'I FINALLY Found A Shampoo That Keeps My Blonde Highlights Bright Between Salon Trips'
12 months ago, 26 Dec 23:30
This past spring, I fulfilled my long-held dream of going blonde. As someone whose natural hair color could best be described as “dark chocolate bar,” this was no easy feat. Just achieving my desired shade without destroying my hair required multiple sessions at the salon, not to mention hundreds (and hundreds) of dollars. But as I quickly learned—as all bottle blondes do—the work of keeping my new buttery strands beautiful doesn’t end when you say goodbye to your stylist. In fact, it’s really just the beginning. Blonde hair is finicky, and exposure to the sun, hard water, and even some tinted styling products can turn your beautiful golden color an ugly shade of baby duck-yellow or brassy orange. Or worse, sickly green. (Thankfully, this last one never happened to me, but I’ve heard some scary stories about what can happen when blonde hair crosses paths with chlorine.) There are a few ways to deal with this: You can shell out more money to have your stylist apply fresh toner every month or so. (Which isn't the route I wanted to take.) Or, you can use a purple-tinted shampoo, which temporarily deposits purple tone into your hair. (Your head doesn’t turn lilac or violet as a result. The purple just cancels out the ugly yellow, since the two are opposites on the color wheel.) After doing my color, my stylist recommended I use one at least weekly. I nodded enthusiastically but forgot to do one important thing: Ask her which purple shampoo to use. There are tons of them out there, and all of them promise to neutralize brassiness and restore your hair to its full golden glory. But they don’t all work. I should know because I probably tried 10 of them over the last few months.

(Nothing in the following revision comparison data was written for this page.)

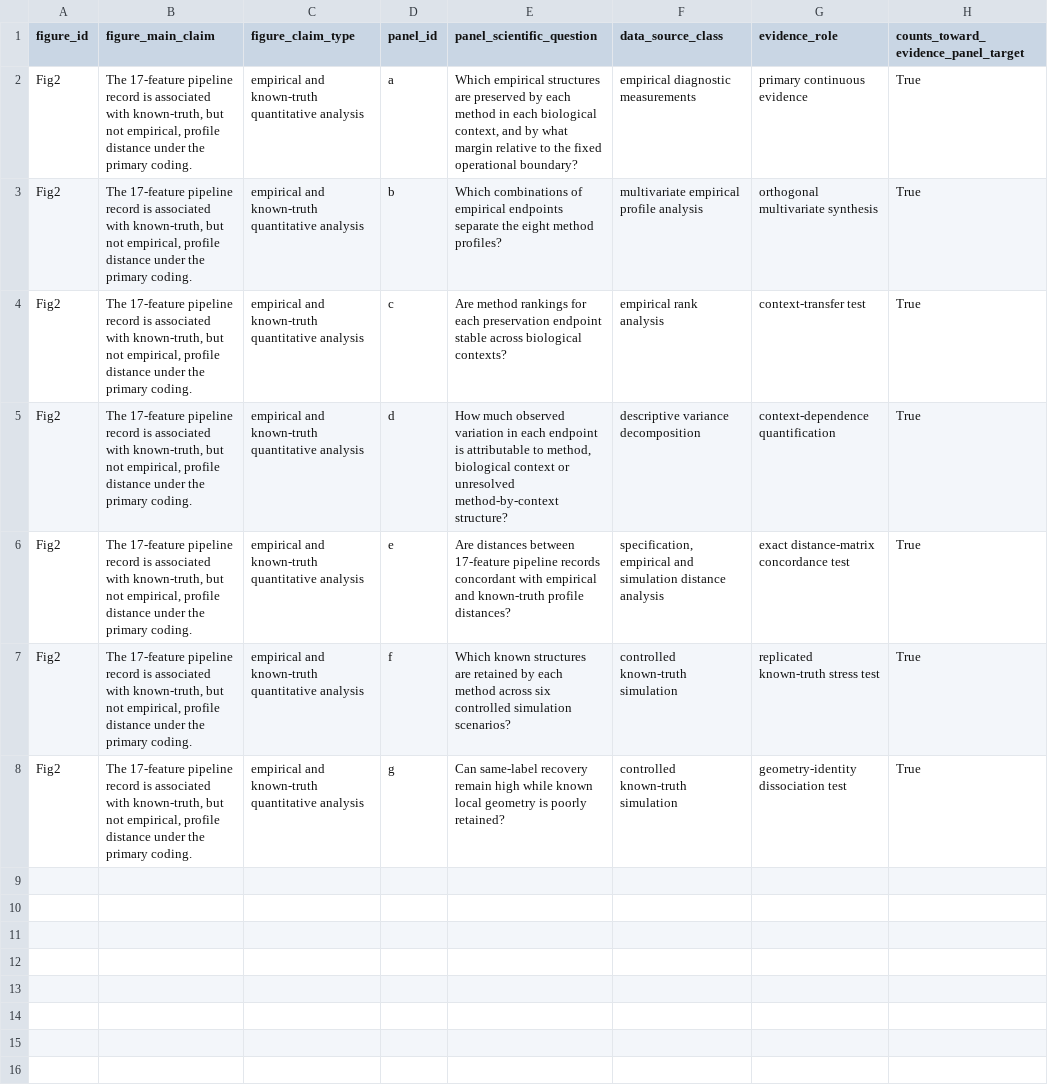
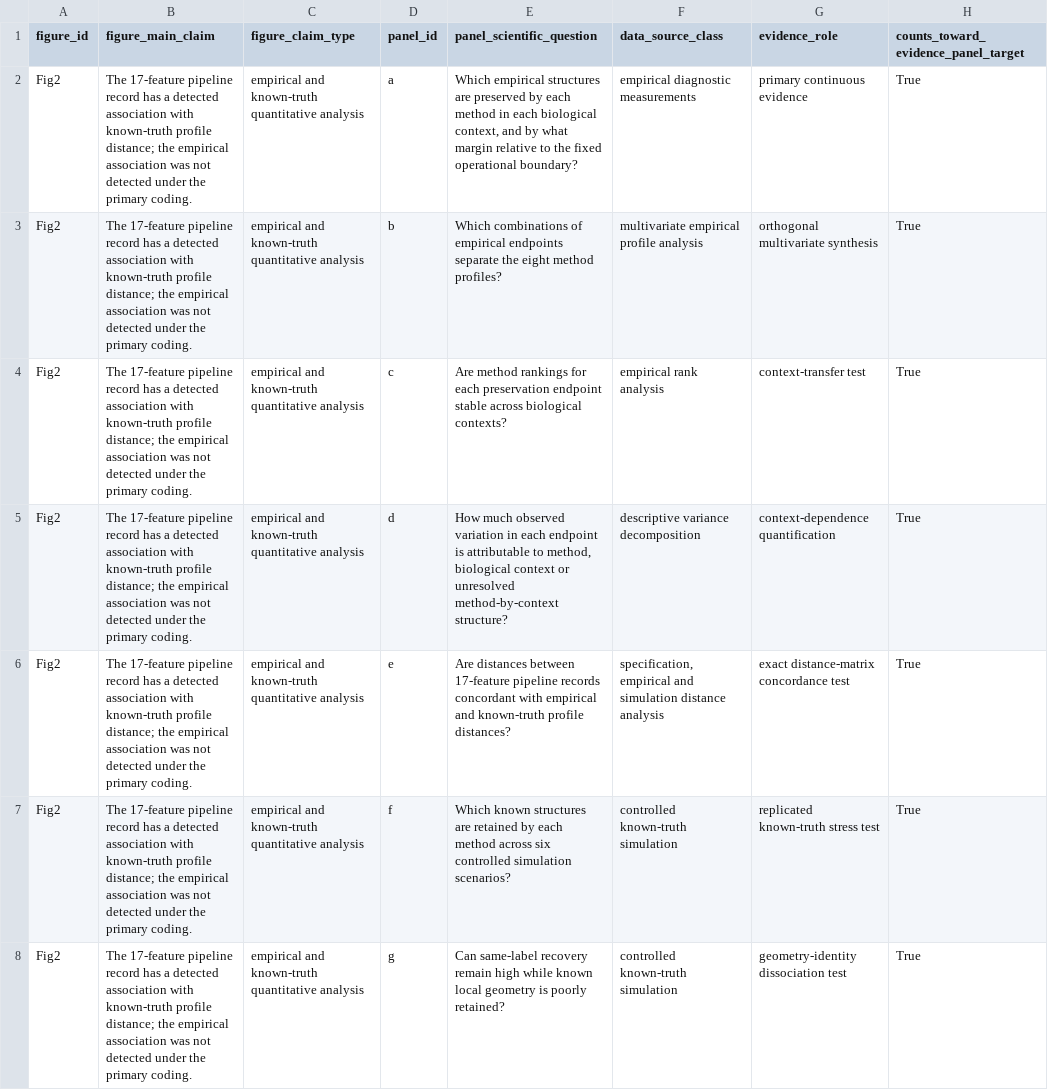
Before and after one commit to wangsaidi/single-cell-dr-mechanism-catalogue, a TSV file: metadata/claim_to_evidence_matrix_Fig2.tsv, drawn as a sheet; only a part is shown; the diff names each change by its address in the sheet, - before the commit and + after, or states it on an @@ line.

```diff
--- a/metadata/claim_to_evidence_matrix_Fig2.tsv
+++ b/metadata/claim_to_evidence_matrix_Fig2.tsv
-B2:B8 (figure_main_claim): …pipeline record is associated with known-truth, but not empirical, profile distance under the…
+B2:B8 (figure_main_claim): …pipeline record has a detected association with known-truth profile distance; the empirical association was not detected under the…
```
Also changed, not shown: FILE_MANIFEST.csv, 2 other files.
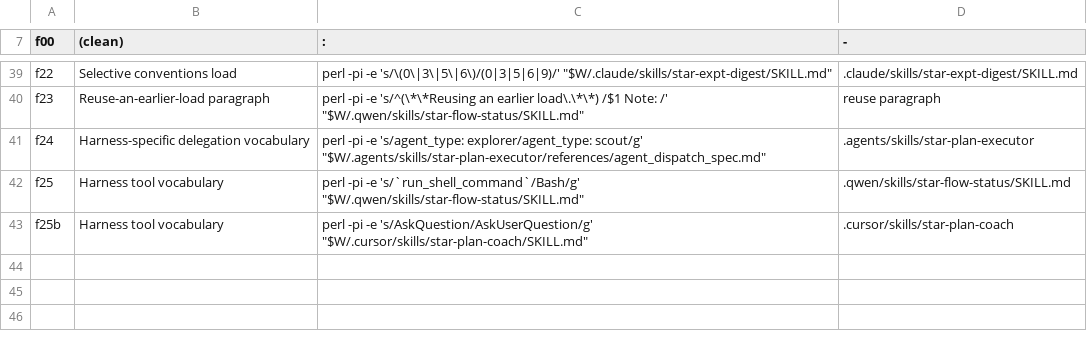
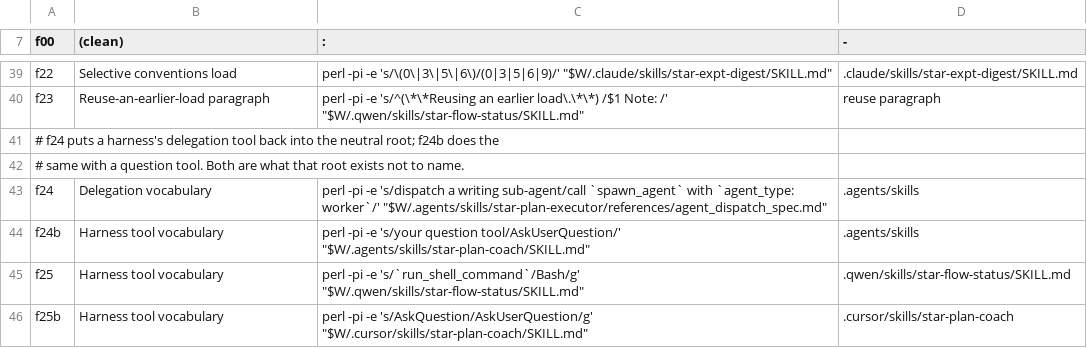
Before and after one commit to wanghao9610/STAR, a TSV file: .github/scripts/equiv_faults.tsv, drawn as a sheet; only a part is shown, gaps mark what is left out.

```diff
--- a/.github/scripts/equiv_faults.tsv
+++ b/.github/scripts/equiv_faults.tsv
@@ -40,3 +40,6 @@ f22	Selective conventions load	perl -pi -e 's/\(0\|3\|5\|6\)/(0|3|5|6|9)/' "$W/.
 f23	Reuse-an-earlier-load paragraph	perl -pi -e 's/^(\*\*Reusing an earlier load\.\*\*) /$1 Note: /' "$W/.qwen/skills/star-flow-status/SKILL.md"	reuse paragraph
-f24	Harness-specific delegation vocabulary	perl -pi -e 's/agent_type: explorer/agent_type: scout/g' "$W/.agents/skills/star-plan-executor/references/agent_dispatch_spec.md"	.agents/skills/star-plan-executor
+# f24 puts a harness's delegation tool back into the neutral root; f24b does the
+# same with a question tool. Both are what that root exists not to name.
+f24	Delegation vocabulary	perl -pi -e 's/dispatch a writing sub-agent/call `spawn_agent` with `agent_type: worker`/' "$W/.agents/skills/star-plan-executor/references/agent_dispatch_spec.md"	.agents/skills
+f24b	Harness tool vocabulary	perl -pi -e 's/your question tool/AskUserQuestion/' "$W/.agents/skills/star-plan-coach/SKILL.md"	.agents/skills
 f25	Harness tool vocabulary	perl -pi -e 's/`run_shell_command`/Bash/g' "$W/.qwen/skills/star-flow-status/SKILL.md"	.qwen/skills/star-flow-status/SKILL.md
```
Also changed, not shown: 1 other file.
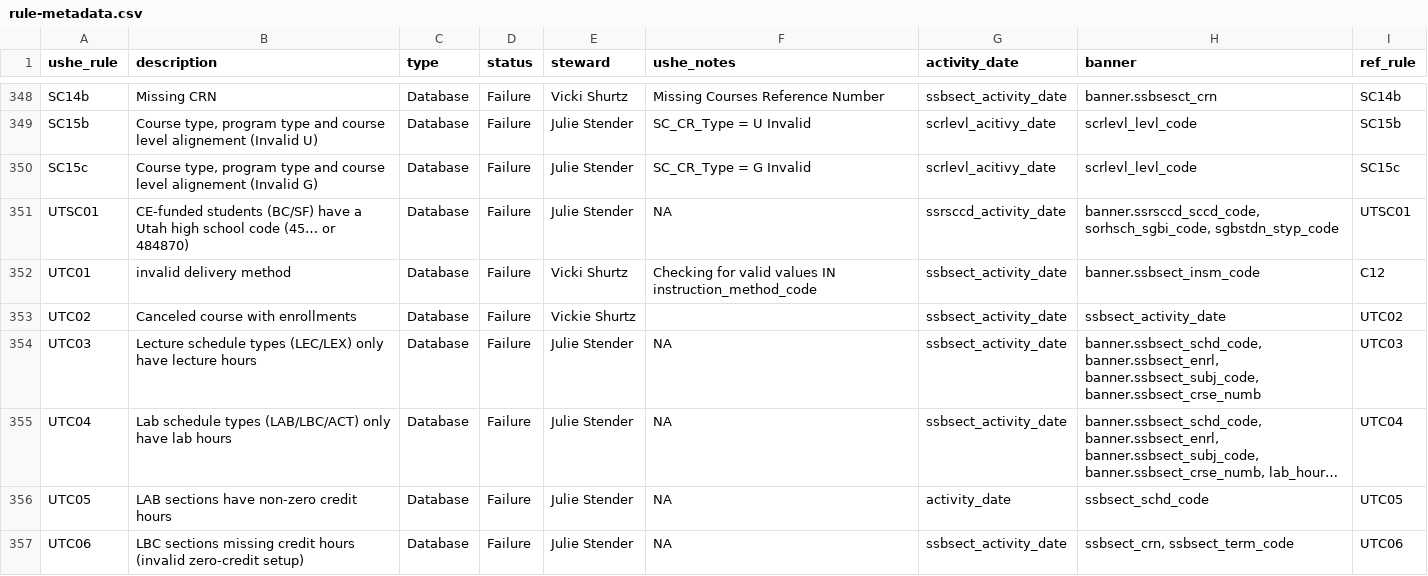
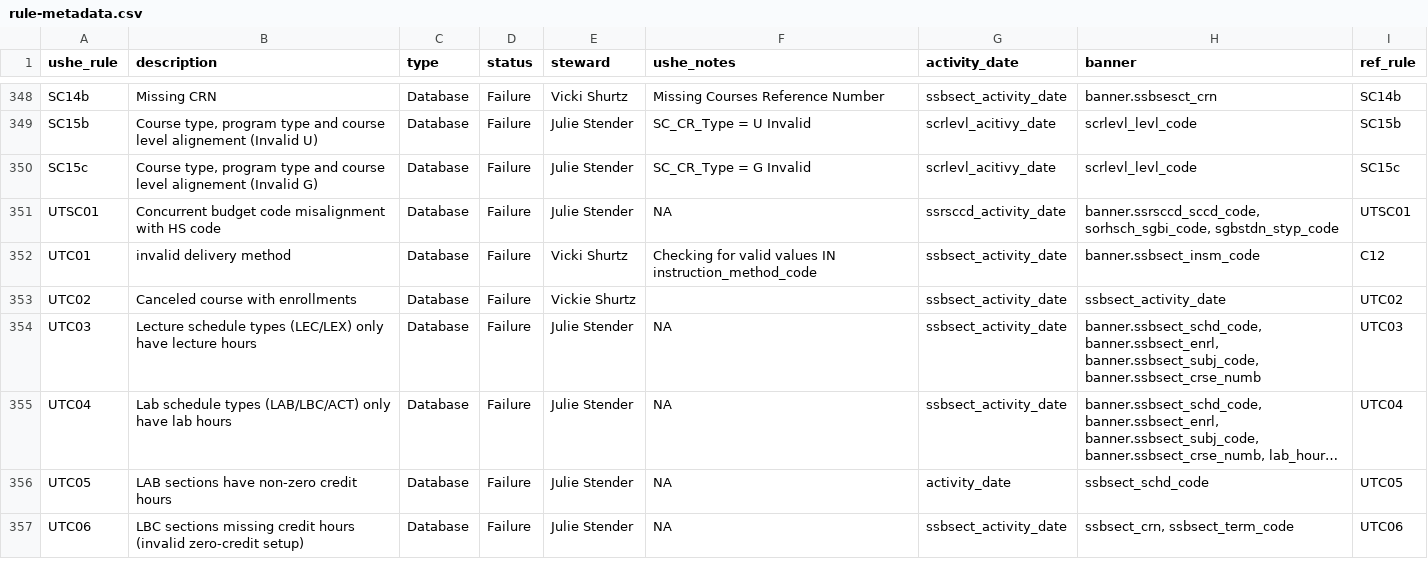
Before and after one commit to ut-effectiveness/utValidateR, a CSV file: sandbox/rule-metadata.csv, drawn as a sheet; only a part is shown, gaps mark what is left out; long unchanged cells end in ….

Commit message:
updated UTSC01 metadata to reflect suggested change in description

```diff
--- a/sandbox/rule-metadata.csv
+++ b/sandbox/rule-metadata.csv
@@ -359,3 +359,3 @@ SC15b,"Course type, program type and course level alignement (Invalid U)",Databa
 SC15c,"Course type, program type and course level alignement (Invalid G)",Database,Failure,Julie Stender,SC_CR_Type = G Invalid,scrlevl_acitivy_date,scrlevl_levl_code,SC15c
-UTSC01,CE-funded students (BC/SF) have a Utah high school code (45… or 484870),Database,Failure,Julie Stender,NA,ssrsccd_activity_date,"banner.ssrsccd_sccd_code, sorhsch_sgbi_code, sgbstdn_styp_code",UTSC01
+UTSC01,Concurrent budget code misalignment with HS code,Database,Failure,Julie Stender,NA,ssrsccd_activity_date,"banner.ssrsccd_sccd_code, sorhsch_sgbi_code, sgbstdn_styp_code",UTSC01
 UTC01,invalid delivery method,Database,Failure,Vicki Shurtz,Checking for valid values IN instruction_method_code,ssbsect_activity_date,banner.ssbsect_insm_code,C12
```
Also changed, not shown: 1 other file.
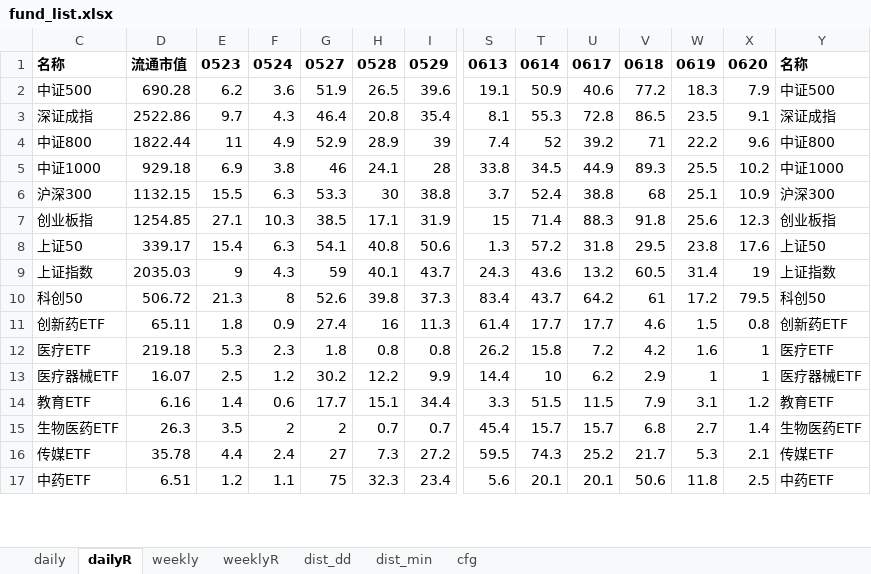
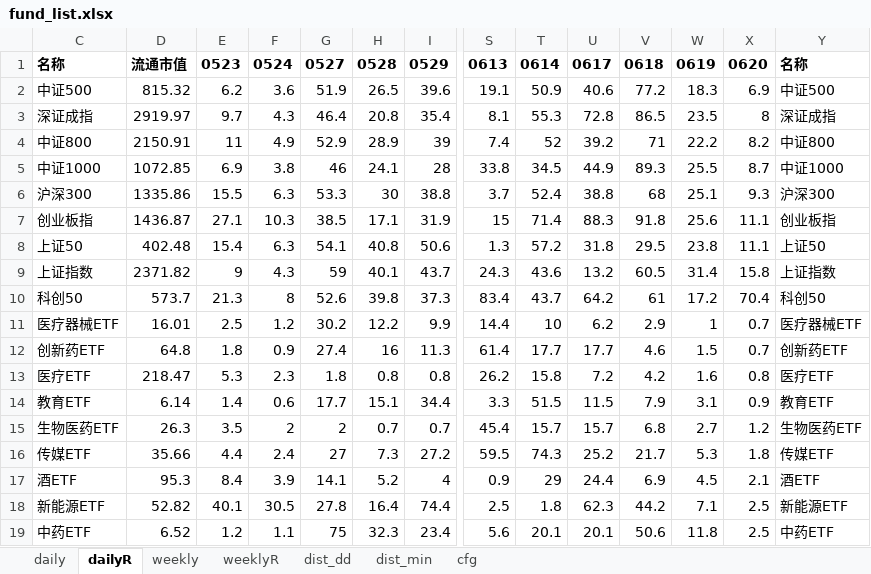
Before and after one commit to aixingkong/view, an Excel workbook: fund_list.xlsx, sheet dailyR, drawn as a sheet; only a part is shown, gaps mark what is left out; values as stored, in another font and other column widths than the file's, no borders; removed rows and columns are numbered as before the commit, all else as after; rows hold the shown columns only; the diff covers the shown part only; the diff names each change by its address in the sheet, - before the commit and + after, or states it on an @@ line.

```diff
--- a/fund_list.xlsx (sheet dailyR)
+++ b/fund_list.xlsx (sheet dailyR)
-D2: 690.28
+D2: 815.32
-X2: 7.9
+X2: 6.9
-D3: 2522.86
+D3: 2919.97
-X3: 9.1
+X3: 8
-D4: 1822.44
+D4: 2150.91
-X4: 9.6
+X4: 8.2
-D5: 929.18
+D5: 1072.85
-X5: 10.2
+X5: 8.7
-D6: 1132.15
+D6: 1335.86
-X6: 10.9
+X6: 9.3
-D7: 1254.85
+D7: 1436.87
-X7: 12.3
+X7: 11.1
-D8: 339.17
+D8: 402.48
-X8: 17.6
+X8: 11.1
-D9: 2035.03
+D9: 2371.82
-X9: 19
+X9: 15.8
-D10: 506.72
+D10: 573.7
-X10: 79.5
+X10: 70.4
+row 11: 医疗器械ETF | 16.01 | 2.5 | 1.2 | 30.2 | 12.2 | 9.9 | 14.4 | 10 | 6.2 | 2.9 | 1 | 0.7 | 医疗器械ETF
-D12: 65.11
+D12: 64.8
-X12: 0.8
+X12: 0.7
-D13: 219.18
+D13: 218.47
-X13: 1
+X13: 0.8
-row 13: 医疗器械ETF | 16.07 | 2.5 | 1.2 | 30.2 | 12.2 | 9.9 | 14.4 | 10 | 6.2 | 2.9 | 1 | 1 | 医疗器械ETF
-D14: 6.16
+D14: 6.14
-X14: 1.2
+X14: 0.9
-X15: 1.4
+X15: 1.2
-D16: 35.78
+D16: 35.66
-X16: 2.1
+X16: 1.8
+row 17: 酒ETF | 95.3 | 8.4 | 3.9 | 14.1 | 5.2 | 4 | 0.9 | 29 | 24.4 | 6.9 | 4.5 | 2.1 | 酒ETF
+row 18: 新能源ETF | 52.82 | 40.1 | 30.5 | 27.8 | 16.4 | 74.4 | 2.5 | 1.8 | 62.3 | 44.2 | 7.1 | 2.5 | 新能源ETF
-D19: 6.51
+D19: 6.52
```
Also changed, not shown: 35 added rows, 37 removed rows and 50 edited cells elsewhere in this sheet, sheet daily, 2 other files.
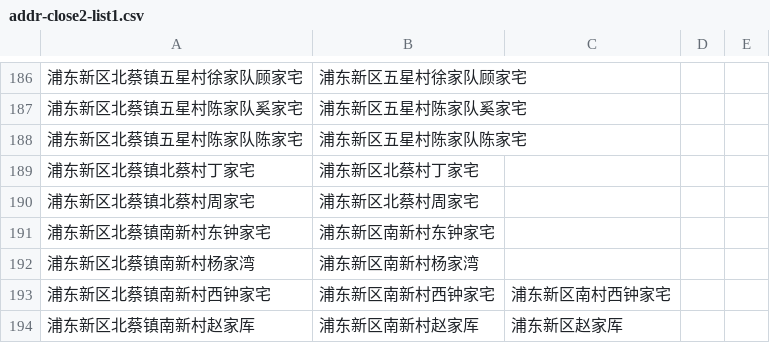
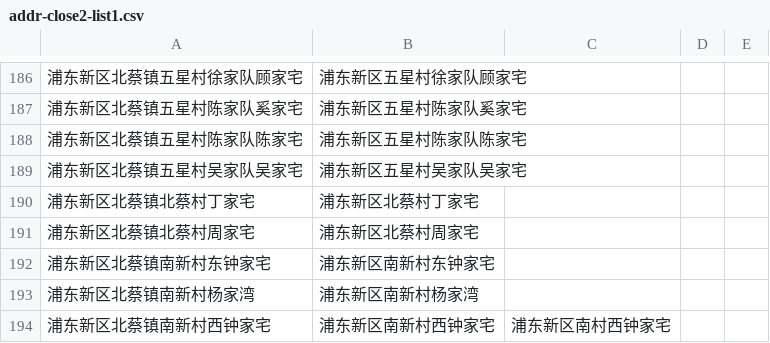
Before and after one commit to coronin/shanghai-2022Mar, a CSV file: addr-close2-list1.csv, drawn as a sheet; only a part is shown, gaps mark what is left out; the shorter side is filled out with more unchanged rows; the diff names each change by its address in the sheet, - before the commit and + after, or states it on an @@ line.

```diff
--- a/addr-close2-list1.csv
+++ b/addr-close2-list1.csv
+row 189: 浦东新区北蔡镇五星村吴家队吴家宅 | 浦东新区五星村吴家队吴家宅
```
Also changed, not shown: 16 other files.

Learn how to make a great hair moisturizer at home: In an effort to not spend a ridiculous amount of money on a product that would literally get washed down the drain, I started with drugstore brands. This was a mistake. Aside from the fact that none of the options I tried did much to fight brassiness, virtually all of them contained sulfates. And when you’re a double-process blonde, sulfates are your worst enemy. They’re harsh chemicals that act like a detergent to strip away any and all oil in your hair. (Like how dish soap gets the gunk out of a dirty pan. Not exactly something you want on your head, right?) And since fake blonde hair is already parched and damaged to begin with, the last thing you want to do is wash away those precious oils and make it even drier. After that, I experimented with some of the fancier brands from Sephora, which will also go unnamed. I even bought a $50 pot of purple deep conditioner that had earned approximately one million rave reviews. But for me? All it really did was leave violet stains on my white towels. Not long after, I was back at the salon, ...
Category: magazine women